Work task:
Below is a listing; repeat exactly the lines from the one containing "JPA<br/>Maven & Testing<br/>Backend Architecture<br/><br/>📚" to the one containing "Issues<br/>ISMS Compliance<br/>AWS Monitoring<br/><br/>📚", both included.

BEGIN

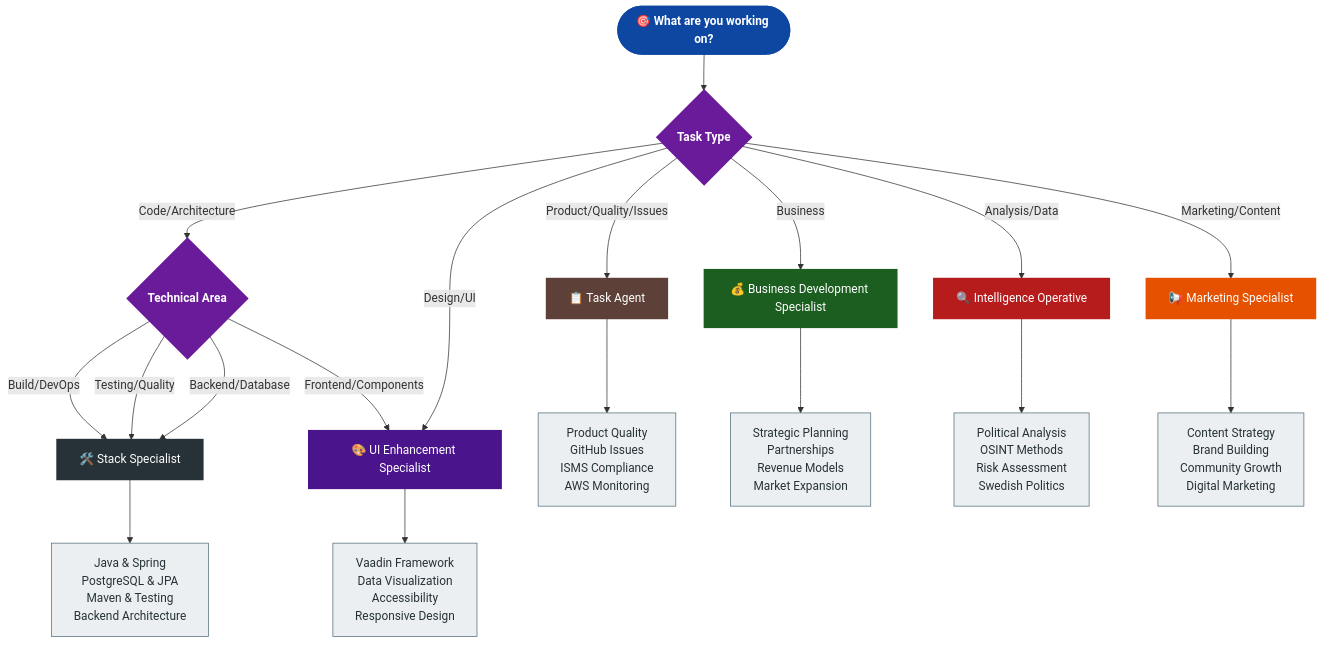
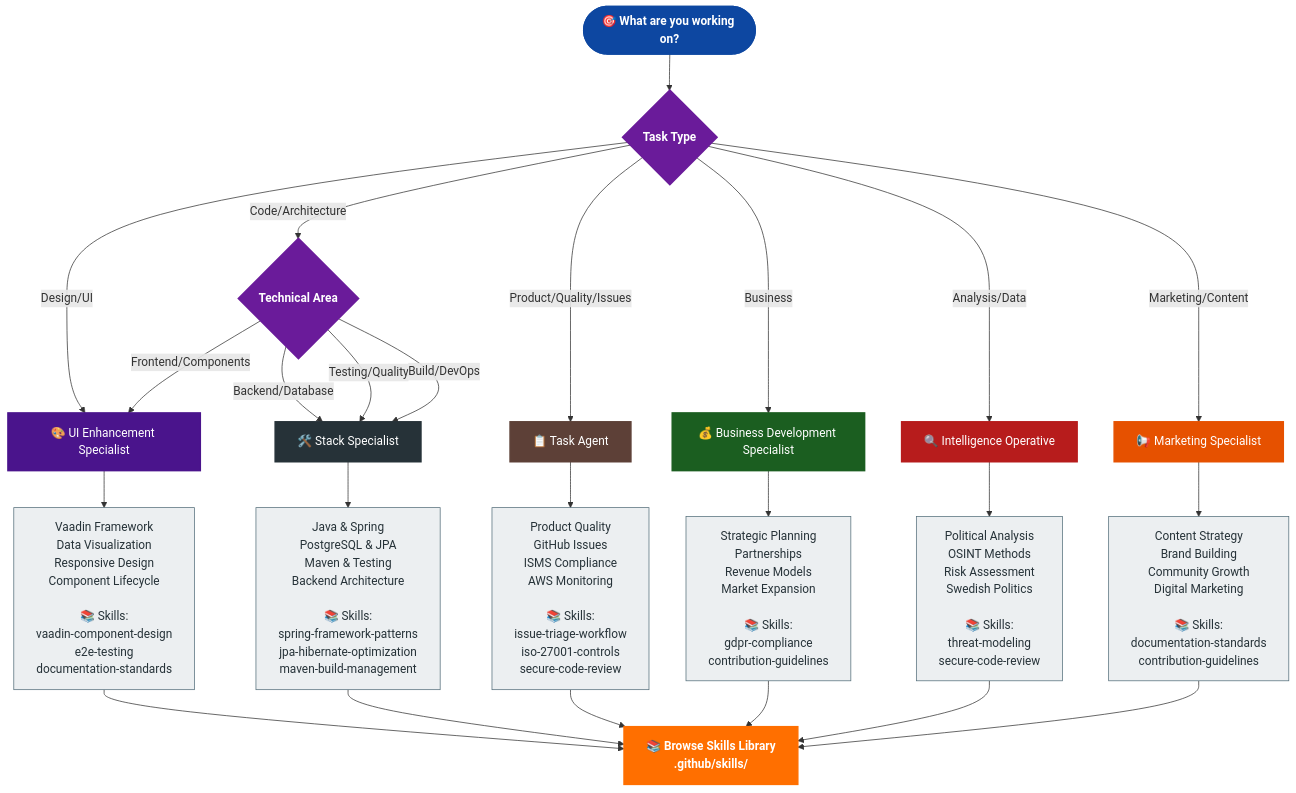
One commit to Hack23/cia changed the second of 2 diagrams in .github/agents/README.md. Above: the diagram before and after it, drawn with Mermaid. The commit also changed other lines of this file and 34 other files, not shown here.

First line of the commit message:
Fix MCP server paths, enhance Copilot governance, correct skill references and security patterns, remove agent MCP configurations, and complete Spring Framework stack alignment (#8321)

````diff
--- a/.github/agents/README.md
+++ b/.github/agents/README.md
@@ -476,43 +640,52 @@
 ```mermaid
 flowchart TD
     Start([🎯 What are you working on?]) --> Type{Task Type}
     
     Type -->|Code/Architecture| Tech{Technical Area}
     Type -->|Design/UI| UI[🎨 UI Enhancement Specialist]
     Type -->|Business| Biz[💰 Business Development Specialist]
     Type -->|Analysis/Data| Intel[🔍 Intelligence Operative]
     Type -->|Marketing/Content| Market[📢 Marketing Specialist]
     Type -->|Product/Quality/Issues| Task[📋 Task Agent]
     
     Tech -->|Backend/Database| Stack[🛠️ Stack Specialist]
     Tech -->|Frontend/Components| UI
     Tech -->|Testing/Quality| Stack
     Tech -->|Build/DevOps| Stack
     
-    UI --> UIDesc[Vaadin Framework<br/>Data Visualization<br/>Accessibility<br/>Responsive Design]
-    Stack --> StackDesc[Java & Spring<br/>PostgreSQL & JPA<br/>Maven & Testing<br/>Backend Architecture]
-    Task --> TaskDesc[Product Quality<br/>GitHub Issues<br/>ISMS Compliance<br/>AWS Monitoring]
-    Biz --> BizDesc[Strategic Planning<br/>Partnerships<br/>Revenue Models<br/>Market Expansion]
-    Intel --> IntelDesc[Political Analysis<br/>OSINT Methods<br/>Risk Assessment<br/>Swedish Politics]
-    Market --> MarketDesc[Content Strategy<br/>Brand Building<br/>Community Growth<br/>Digital Marketing]
+    UI --> UIDesc[Vaadin Framework<br/>Data Visualization<br/>Responsive Design<br/>Component Lifecycle<br/><br/>📚 Skills:<br/>vaadin-component-design<br/>e2e-testing<br/>documentation-standards]
+    Stack --> StackDesc[Java & Spring<br/>PostgreSQL & JPA<br/>Maven & Testing<br/>Backend Architecture<br/><br/>📚 Skills:<br/>spring-framework-patterns<br/>jpa-hibernate-optimization<br/>maven-build-management]
+    Task --> TaskDesc[Product Quality<br/>GitHub Issues<br/>ISMS Compliance<br/>AWS Monitoring<br/><br/>📚 Skills:<br/>issue-triage-workflow<br/>iso-27001-controls<br/>secure-code-review]
+    Biz --> BizDesc[Strategic Planning<br/>Partnerships<br/>Revenue Models<br/>Market Expansion<br/><br/>📚 Skills:<br/>gdpr-compliance<br/>contribution-guidelines]
+    Intel --> IntelDesc[Political Analysis<br/>OSINT Methods<br/>Risk Assessment<br/>Swedish Politics<br/><br/>📚 Skills:<br/>threat-modeling<br/>secure-code-review]
+    Market --> MarketDesc[Content Strategy<br/>Brand Building<br/>Community Growth<br/>Digital Marketing<br/><br/>📚 Skills:<br/>documentation-standards<br/>contribution-guidelines]
+    
+    UIDesc --> Skills[📚 Browse Skills Library<br/>.github/skills/]
+    StackDesc --> Skills
+    TaskDesc --> Skills
+    BizDesc --> Skills
+    IntelDesc --> Skills
+    MarketDesc --> Skills
     
     classDef startNode fill:#0D47A1,stroke:#0D47A1,stroke-width:3px,color:#fff,font-weight:bold
     classDef decisionNode fill:#6A1B9A,stroke:#6A1B9A,stroke-width:3px,color:#fff,font-weight:bold
     classDef taskNode fill:#5D4037,stroke:#5D4037,stroke-width:2px,color:#fff
     classDef stackNode fill:#263238,stroke:#263238,stroke-width:2px,color:#fff
     classDef uiNode fill:#4A148C,stroke:#4A148C,stroke-width:2px,color:#fff
     classDef bizNode fill:#1B5E20,stroke:#1B5E20,stroke-width:2px,color:#fff
     classDef intelNode fill:#B71C1C,stroke:#B71C1C,stroke-width:2px,color:#fff
     classDef marketNode fill:#E65100,stroke:#E65100,stroke-width:2px,color:#fff
     classDef descNode fill:#ECEFF1,stroke:#546E7A,stroke-width:1px,color:#263238
+    classDef skillsNode fill:#FF6F00,stroke:#FF6F00,stroke-width:2px,color:#fff,font-weight:bold
     
     class Start startNode
     class Type,Tech decisionNode
     class Task taskNode
     class Stack stackNode
     class UI uiNode
     class Biz bizNode
     class Intel intelNode
     class Market marketNode
     class UIDesc,StackDesc,TaskDesc,BizDesc,IntelDesc,MarketDesc descNode
+    class Skills skillsNode
 ```
````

END

Output below:
+    Stack --> StackDesc[Java & Spring<br/>PostgreSQL & JPA<br/>Maven & Testing<br/>Backend Architecture<br/><br/>📚 Skills:<br/>spring-framework-patterns<br/>jpa-hibernate-optimization<br/>maven-build-management]
+    Task --> TaskDesc[Product Quality<br/>GitHub Issues<br/>ISMS Compliance<br/>AWS Monitoring<br/><br/>📚 Skills:<br/>issue-triage-workflow<br/>iso-27001-controls<br/>secure-code-review]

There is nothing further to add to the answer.